115 F.3d 1372 (8th Cir. 1997), 96-2120, Ben Oehrleins and Sons and Daughter, Inc. v. Hennepin County
|Docket Nº:||96-2120, 96-2170.|
|Citation:||115 F.3d 1372|
|Party Name:||BEN OEHRLEINS AND SONS AND DAUGHTER, INC.; Elk River Landfill, Inc.; Gallagher's Service, Inc.; Knutson Services, Inc.; Randy's Sanitation, Inc.; Poor Richard's, Inc.; Vasko Rubbish Removal, Inc.; Wasteco, Inc.; Waste Systems Corp.; Walter's Recycling & Refuse Service, Appellees, v. HENNEPIN COUNTY, Appellant, State of Minnesota, by its Attorney Ge|
|Case Date:||June 09, 1997|
|Court:||United States Courts of Appeals, Court of Appeals for the Eighth Circuit|
Submitted March 12, 1997.

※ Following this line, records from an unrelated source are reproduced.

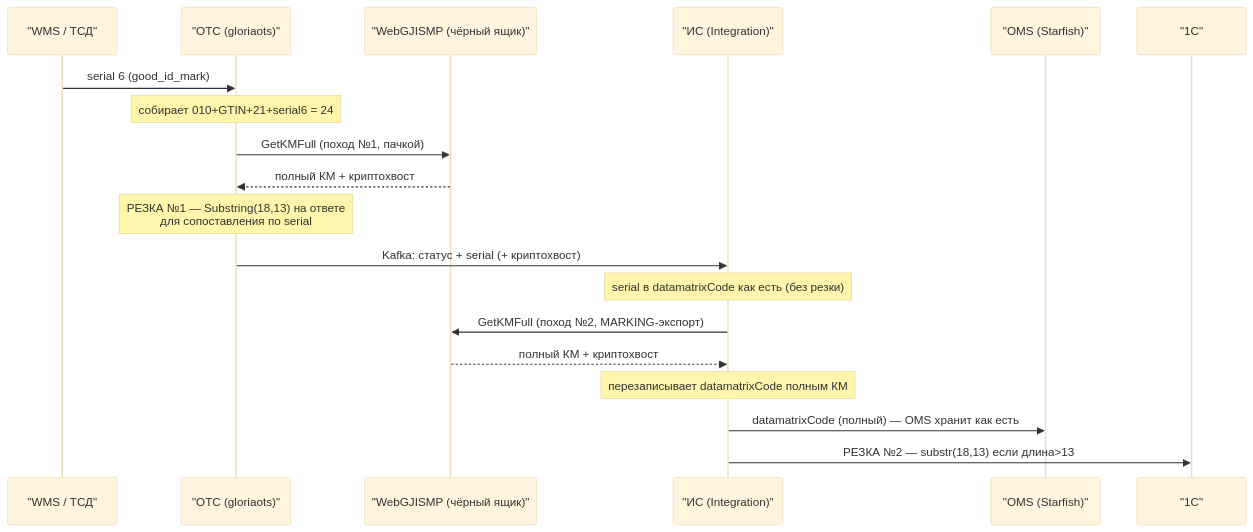
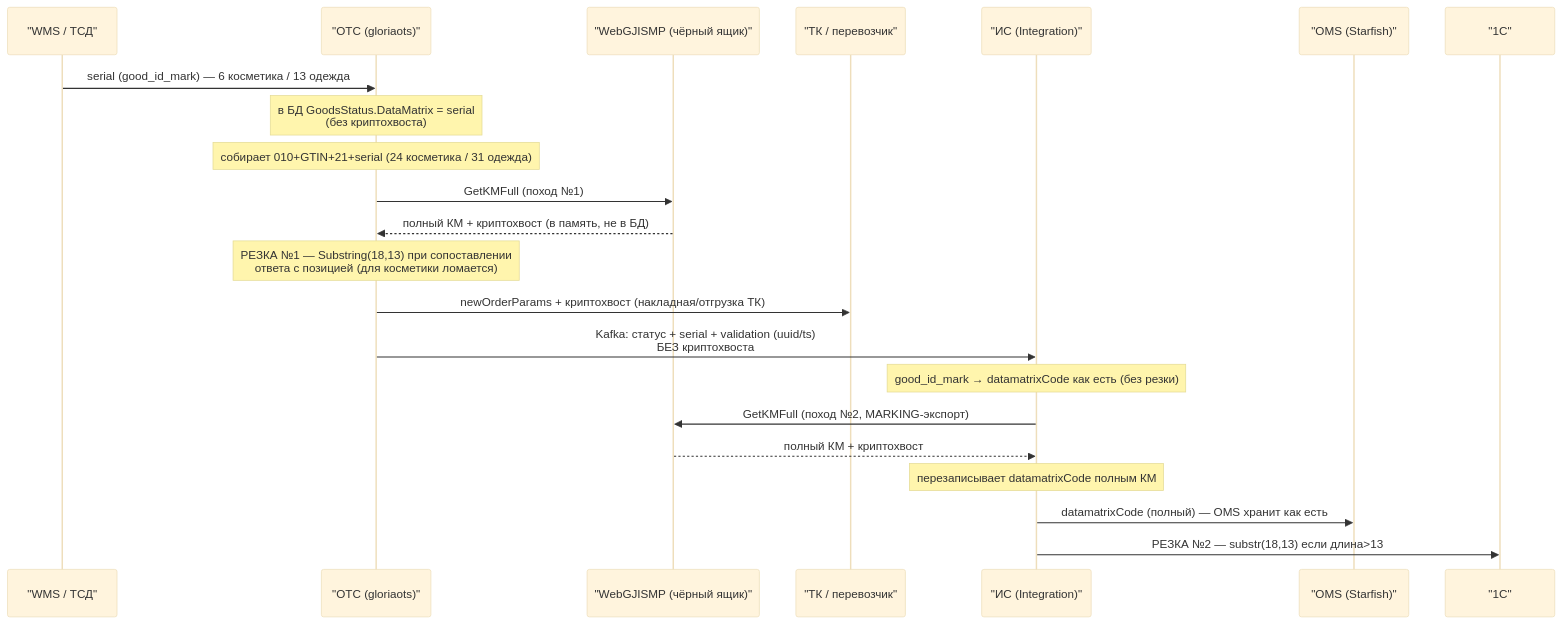
One commit to AntonovAleksandr/orchestration_fraimwork changed the diagram in docs/research/2026-07-01-beauty-marking-process.md. Above: the diagram before and after it, drawn with Mermaid (base theme). The commit also changed other lines of this file and 1 other file, not shown here.

First line of the commit message:
docs: beauty mark → 1C export + artificial 13-char code research

````diff
--- a/docs/research/2026-07-01-beauty-marking-process.md
+++ b/docs/research/2026-07-01-beauty-marking-process.md
@@ -38,22 +38,25 @@
 ```mermaid
 sequenceDiagram
     participant WMS as "WMS / ТСД"
     participant OTS as "ОТС (gloriaots)"
     participant WEB as "WebGJISMP (чёрный ящик)"
+    participant TK as "ТК / перевозчик"
     participant IS as "ИС (Integration)"
     participant OMS as "OMS (Starfish)"
     participant ONEC as "1С"
 
-    WMS->>OTS: serial 6 (good_id_mark)
-    Note over OTS: собирает 010+GTIN+21+serial6 = 24
-    OTS->>WEB: GetKMFull (поход №1, пачкой)
-    WEB-->>OTS: полный КМ + криптохвост
-    Note over OTS: РЕЗКА №1 — Substring(18,13) на ответе<br/>для сопоставления по serial
-    OTS->>IS: Kafka: статус + serial (+ криптохвост)
-    Note over IS: serial в datamatrixCode как есть (без резки)
+    WMS->>OTS: serial (good_id_mark) — 6 косметика / 13 одежда
+    Note over OTS: в БД GoodsStatus.DataMatrix = serial<br/>(без криптохвоста)
+    Note over OTS: собирает 010+GTIN+21+serial (24 косметика / 31 одежда)
+    OTS->>WEB: GetKMFull (поход №1)
+    WEB-->>OTS: полный КМ + криптохвост (в память, не в БД)
+    Note over OTS: РЕЗКА №1 — Substring(18,13) при сопоставлении<br/>ответа с позицией (для косметики ломается)
+    OTS->>TK: newOrderParams + криптохвост (накладная/отгрузка ТК)
+    OTS->>IS: Kafka: статус + serial + validation (uuid/ts)<br/>БЕЗ криптохвоста
+    Note over IS: good_id_mark → datamatrixCode как есть (без резки)
     IS->>WEB: GetKMFull (поход №2, MARKING-экспорт)
     WEB-->>IS: полный КМ + криптохвост
     Note over IS: перезаписывает datamatrixCode полным КМ
     IS->>OMS: datamatrixCode (полный) — OMS хранит как есть
     IS->>ONEC: РЕЗКА №2 — substr(18,13) если длина>13
 ```
````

Rehearing and Suggestion for Rehearing En Banc Denied July 10, 1997.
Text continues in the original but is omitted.